In a job interview, you will likely be asked why you want the job, or why you left your previous one. Your answer will reveal whether your motivations are in the right place. While the specifics of your answer will depend on whether you left voluntarily or were dismissed, you need to bear in mind an answer that casts you in a positive light. Never badmouth your previous employer or colleagues.
So, think ahead how best to answer the question ‘why are you looking for a job’ by focusing on your future career direction, even if your leaving your last position wasn’t under the best of circumstances. Don’t say it’s because you need the money or anything that may indicate you aren’t really interested in the job long term. Make your interviewer feel confident that the position you are interviewing for is in line with your personal and professional goals as well as the company’s needs. Speak up so that you sound positive and clear in your response.
Advice 6: What to say when an interviewer asks you to talk about yourself
Interviews are bittersweet. There are you are sitting in the interview room of the dream company you’re dying to work for while on the other hand subjecting yourself to what can sometimes feel like an awkward and nerve-wracking experience. With so much at stake, it’s little wonder many experience sudden amnesia when they’re asked the inevitable question: “So, can you tell me a little bit about yourself?”

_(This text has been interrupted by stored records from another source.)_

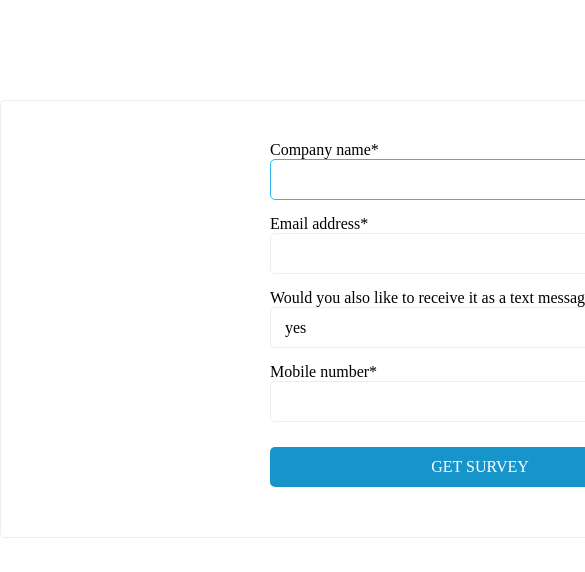
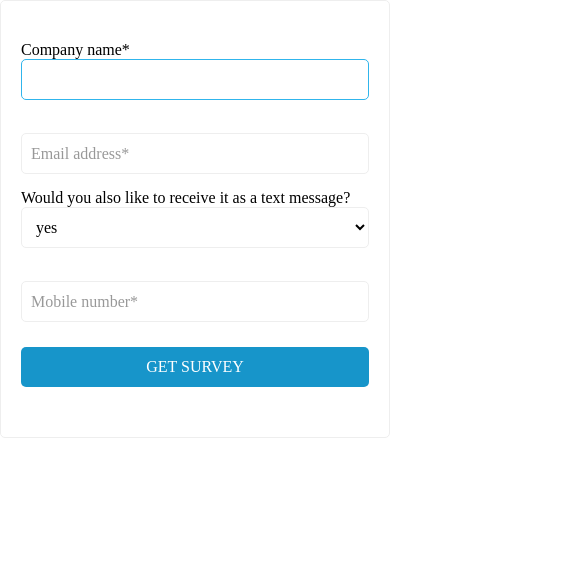
Before and after one commit to sdudnyk/netigate-form, a website: page index.html in a window 390 px wide. Shown: the top 572 px of the page, 585 px wide, since content can reach past the window. Drawn offline with nearby package versions, Linux system fonts and the light colour scheme.

Commit message:
floating labels, tabindex fix, adaptive

```diff
--- a/index.html
+++ b/index.html
@@ -14,19 +14,19 @@
     <div class="panel">
       <form action="" id="form">
         <div class="form-field company">
-          <label>Company name*</label><br>
+          <label class="floating-label">Company name*</label><br>
           <input id="company" class="form-input" type="text" name="company" autofocus>
           <i class="loading-icon displaynone"></i>
           <div id="n_suggestions-list" class="displaynone"><ul></ul></div>
         </div>
 
         <div class="form-field email">
-          <label>Email address*</label><br>
+          <label class="floating-label">Email address*</label><br>
           <input id="email" class="form-input" type="email" name="email" autocomplete="off">
         </div>
 
         <div class="form-field" id="password-field">
-          <input class="form-input" type="password" name="pswd">
+          <input class="form-input" type="password" name="pswd" tabindex="100">
         </div>
 
         <div class="form-field call-needed">
@@ -38,7 +38,7 @@
         </div>
 
         <div class="form-field phone">
-          <label>Mobile number*</label><br>
+          <label class="floating-label">Mobile number*</label><br>
           <input id="phone" class="form-input" type="tel" name="phone">
         </div>
 
--- a/js/main.js
+++ b/js/main.js
@@ -30,6 +30,10 @@ jQuery.fn._form = function(){
       addInvalidStyle(form.fields.phone);
     }
   }
+
+  $('.form-input').on('focus blur', function (e) {
+      $(this).parent().toggleClass('focused', (e.type === 'focus' || this.value.length > 0));
+  }).trigger('blur');
 
   // autofocus for IE
   $('[autofocus]:not(:focus)').eq(0).focus();
--- a/sass/style.scss
+++ b/sass/style.scss
@@ -25,16 +25,40 @@ input, select, textarea, button{
   margin: 100px auto 0;
   border: 1px solid #eee;
   border-radius: 5px;
+  @media screen and (max-width: 1000px){
+    width: 100%;
+    margin-top: 0;
+  }
 }
 
 .panel{
   width: 420px;
   margin: 0 auto;
+  @media screen and (max-width: 500px){
+    width: 100%;
+  }
+}
+
+.floating-label{
+  font-size: 16px;
+  font-weight: 400;
+  opacity: 0.4;
+  pointer-events: none;
+  position: absolute;
+  transform: translate3d(10px, 30px, 0) scale(1);
+  transform-origin: left top;
+  transition: 240ms;
 }
 
 .form-field{
   margin-bottom: 15px;
   position: relative;
+  &.focused{
+    .floating-label{
+      opacity: 1;
+      transform: scale(1);
+    }
+  }
 }
 
 #password-field{
```
Also changed, not shown: css/style.css, 1 other file.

‘Talking about yourself should be easy’, after all, ‘you’ve known yourself your entire life!’ but it isn’t always so. What do you say in those moments when your mind goes blank?
Well, you can talk about where you are right now, what you studied at college or university, what you have always wanted to do or become, and where you currently are on your career journey. You can talk about your hobbies, great lessons you’ve learnt along the way and what makes you feel most alive – but, and it is an extremely important but – whatever you say keep it short, sweet and to the point.
Advice 7: Answering questions that test your moral (or common sense) compass
Some of the toughest questions a candidate can face are those designed to test your moral compass, such as those you’re likely to be asked during an interview at Amazon. The company takes hiring so seriously that CEO Jeff Bezos was once quoted as saying, “I’d rather interview 50 people and not hire anyone than hire the wrong person.” Unsurprisingly then, many of the questions you’re likely to face if you go for a job at a company like Amazon are hypothetical scenarios designed to find out how you’ll behave, such as, ‘What would you do if you saw a colleague stealing? Or ‘What if your manager asked you to do something that goes against company policy and was potentially hazardous?’ Or ‘Tell us about a time when a project went beyond your scope of work?’
After sifting through hundreds of Glassdoor reviews Inc. selected the ‘21 Questions Amazon Asks its Job Candidates’ and they truly are an educational experience in themselves. Practise answering questions like these yourself and you should be well-prepared for any moral or practical question thrown at you in the future. Other tough favourites include, ‘Tell me about a time you had to overstep management to get your point of view across.’ ‘How do you motivate people?’ and ‘Name a time you messed up.’